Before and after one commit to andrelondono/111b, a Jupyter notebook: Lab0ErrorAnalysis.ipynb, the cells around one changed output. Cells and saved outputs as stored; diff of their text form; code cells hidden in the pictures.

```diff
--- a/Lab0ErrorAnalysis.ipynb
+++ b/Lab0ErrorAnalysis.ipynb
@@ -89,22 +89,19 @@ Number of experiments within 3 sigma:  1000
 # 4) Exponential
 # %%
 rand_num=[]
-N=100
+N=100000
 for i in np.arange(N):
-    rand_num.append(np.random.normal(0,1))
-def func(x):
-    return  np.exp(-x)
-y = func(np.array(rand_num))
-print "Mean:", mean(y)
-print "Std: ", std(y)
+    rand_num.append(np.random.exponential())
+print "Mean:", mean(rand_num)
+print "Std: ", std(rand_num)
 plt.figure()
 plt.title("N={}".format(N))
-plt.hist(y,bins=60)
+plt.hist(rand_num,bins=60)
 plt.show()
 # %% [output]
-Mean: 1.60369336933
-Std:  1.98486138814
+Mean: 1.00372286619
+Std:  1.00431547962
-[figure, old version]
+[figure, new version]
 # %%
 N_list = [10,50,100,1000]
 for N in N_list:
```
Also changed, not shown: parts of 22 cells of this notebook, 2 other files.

.....

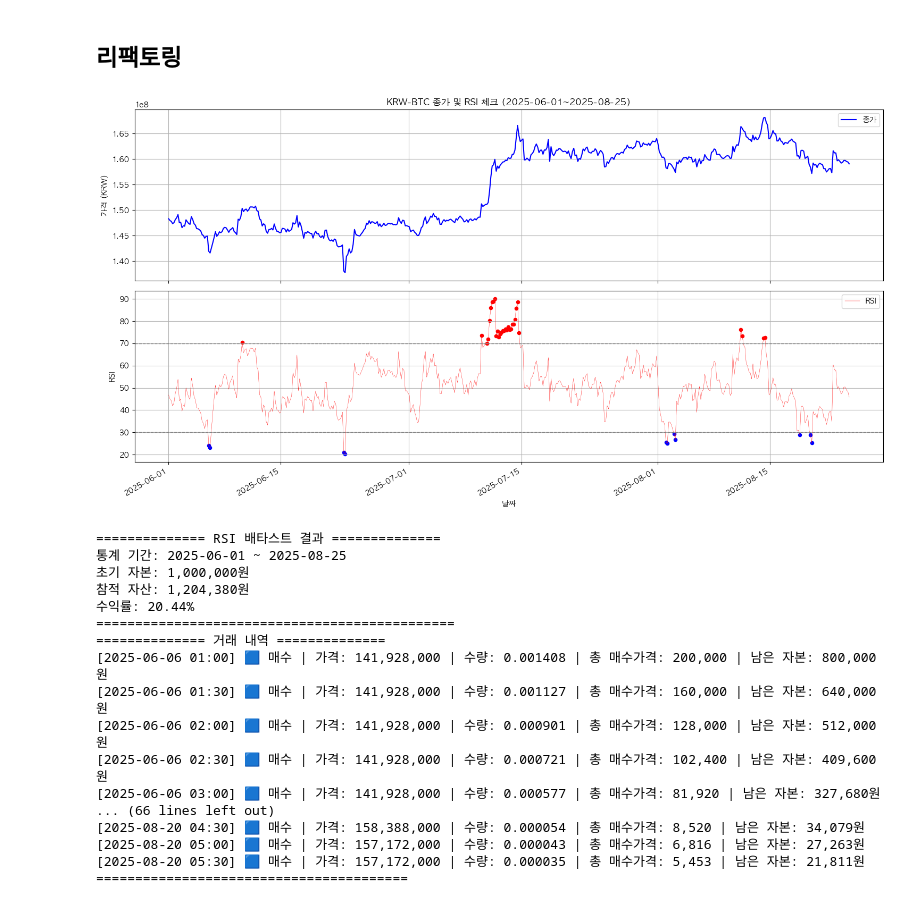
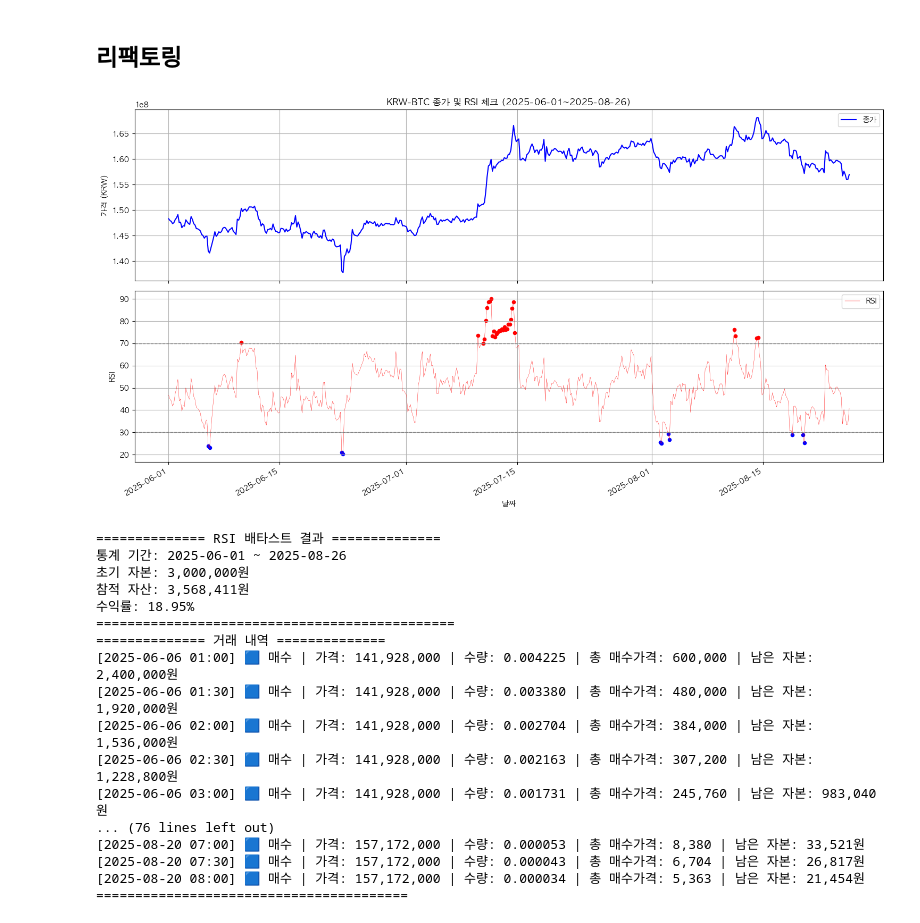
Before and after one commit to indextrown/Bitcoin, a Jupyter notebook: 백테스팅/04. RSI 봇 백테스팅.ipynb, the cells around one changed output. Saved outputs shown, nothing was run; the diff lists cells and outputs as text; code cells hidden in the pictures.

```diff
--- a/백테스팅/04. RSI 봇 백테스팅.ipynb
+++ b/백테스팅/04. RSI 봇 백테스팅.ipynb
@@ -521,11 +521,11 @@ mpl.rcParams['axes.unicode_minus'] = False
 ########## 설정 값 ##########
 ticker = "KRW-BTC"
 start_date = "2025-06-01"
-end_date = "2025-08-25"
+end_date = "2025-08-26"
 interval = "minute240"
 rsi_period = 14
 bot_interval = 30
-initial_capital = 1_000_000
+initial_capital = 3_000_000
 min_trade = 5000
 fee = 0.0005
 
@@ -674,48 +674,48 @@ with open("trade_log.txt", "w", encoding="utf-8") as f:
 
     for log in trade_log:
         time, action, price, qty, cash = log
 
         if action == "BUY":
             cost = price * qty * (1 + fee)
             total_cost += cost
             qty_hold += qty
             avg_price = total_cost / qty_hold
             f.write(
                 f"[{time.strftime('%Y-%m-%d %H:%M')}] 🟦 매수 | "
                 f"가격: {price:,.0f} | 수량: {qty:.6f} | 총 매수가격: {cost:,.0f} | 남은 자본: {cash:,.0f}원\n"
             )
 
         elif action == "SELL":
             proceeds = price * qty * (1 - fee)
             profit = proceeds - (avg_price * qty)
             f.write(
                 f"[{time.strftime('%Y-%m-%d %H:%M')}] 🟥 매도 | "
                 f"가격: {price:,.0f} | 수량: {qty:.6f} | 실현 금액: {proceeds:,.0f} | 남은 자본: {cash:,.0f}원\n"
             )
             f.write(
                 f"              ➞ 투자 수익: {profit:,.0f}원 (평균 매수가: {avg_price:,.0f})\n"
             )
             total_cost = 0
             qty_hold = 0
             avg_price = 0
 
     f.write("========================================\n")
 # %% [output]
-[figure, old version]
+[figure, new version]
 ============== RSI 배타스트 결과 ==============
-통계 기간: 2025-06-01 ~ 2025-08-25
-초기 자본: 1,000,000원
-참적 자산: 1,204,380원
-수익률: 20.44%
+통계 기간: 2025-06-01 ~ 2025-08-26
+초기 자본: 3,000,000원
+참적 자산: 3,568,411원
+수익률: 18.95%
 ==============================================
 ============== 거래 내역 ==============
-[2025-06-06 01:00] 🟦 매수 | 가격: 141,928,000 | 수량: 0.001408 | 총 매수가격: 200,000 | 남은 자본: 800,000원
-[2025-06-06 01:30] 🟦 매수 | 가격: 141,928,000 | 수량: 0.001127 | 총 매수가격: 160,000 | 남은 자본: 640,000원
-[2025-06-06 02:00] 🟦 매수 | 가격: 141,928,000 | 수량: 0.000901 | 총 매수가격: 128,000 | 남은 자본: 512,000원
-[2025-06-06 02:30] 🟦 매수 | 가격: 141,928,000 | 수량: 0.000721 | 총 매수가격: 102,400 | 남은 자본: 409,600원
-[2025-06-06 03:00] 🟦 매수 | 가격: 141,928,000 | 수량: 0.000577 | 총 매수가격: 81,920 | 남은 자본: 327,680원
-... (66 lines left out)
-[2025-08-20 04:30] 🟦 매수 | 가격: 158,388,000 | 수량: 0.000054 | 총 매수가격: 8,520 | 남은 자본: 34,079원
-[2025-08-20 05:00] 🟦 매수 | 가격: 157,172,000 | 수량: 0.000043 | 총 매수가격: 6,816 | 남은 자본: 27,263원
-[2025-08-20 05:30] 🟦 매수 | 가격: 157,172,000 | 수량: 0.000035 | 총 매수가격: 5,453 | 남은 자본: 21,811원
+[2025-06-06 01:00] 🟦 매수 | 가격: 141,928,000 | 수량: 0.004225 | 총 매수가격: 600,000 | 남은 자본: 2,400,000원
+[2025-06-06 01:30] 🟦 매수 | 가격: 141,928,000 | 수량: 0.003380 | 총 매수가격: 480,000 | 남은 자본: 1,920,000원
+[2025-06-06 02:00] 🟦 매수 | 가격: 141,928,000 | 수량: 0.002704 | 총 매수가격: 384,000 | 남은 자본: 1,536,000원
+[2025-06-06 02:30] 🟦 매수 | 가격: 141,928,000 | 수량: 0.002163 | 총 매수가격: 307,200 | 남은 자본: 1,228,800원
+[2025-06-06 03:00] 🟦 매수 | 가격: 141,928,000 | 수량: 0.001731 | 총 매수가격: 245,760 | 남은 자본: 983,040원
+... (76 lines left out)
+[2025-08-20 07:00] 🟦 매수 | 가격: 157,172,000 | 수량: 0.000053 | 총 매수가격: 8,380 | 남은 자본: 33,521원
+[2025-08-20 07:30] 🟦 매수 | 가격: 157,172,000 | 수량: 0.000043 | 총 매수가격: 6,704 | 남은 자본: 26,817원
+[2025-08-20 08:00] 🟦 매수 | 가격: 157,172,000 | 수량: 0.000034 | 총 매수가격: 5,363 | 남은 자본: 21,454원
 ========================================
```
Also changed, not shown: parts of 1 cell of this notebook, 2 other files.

.....

Task goal ::
Wherever the string "print" occurs in the entries, copy that whole line.

Exercise response ::
-print "Mean:", mean(y)
-print "Std: ", std(y)
+print "Mean:", mean(rand_num)
+print "Std: ", std(rand_num)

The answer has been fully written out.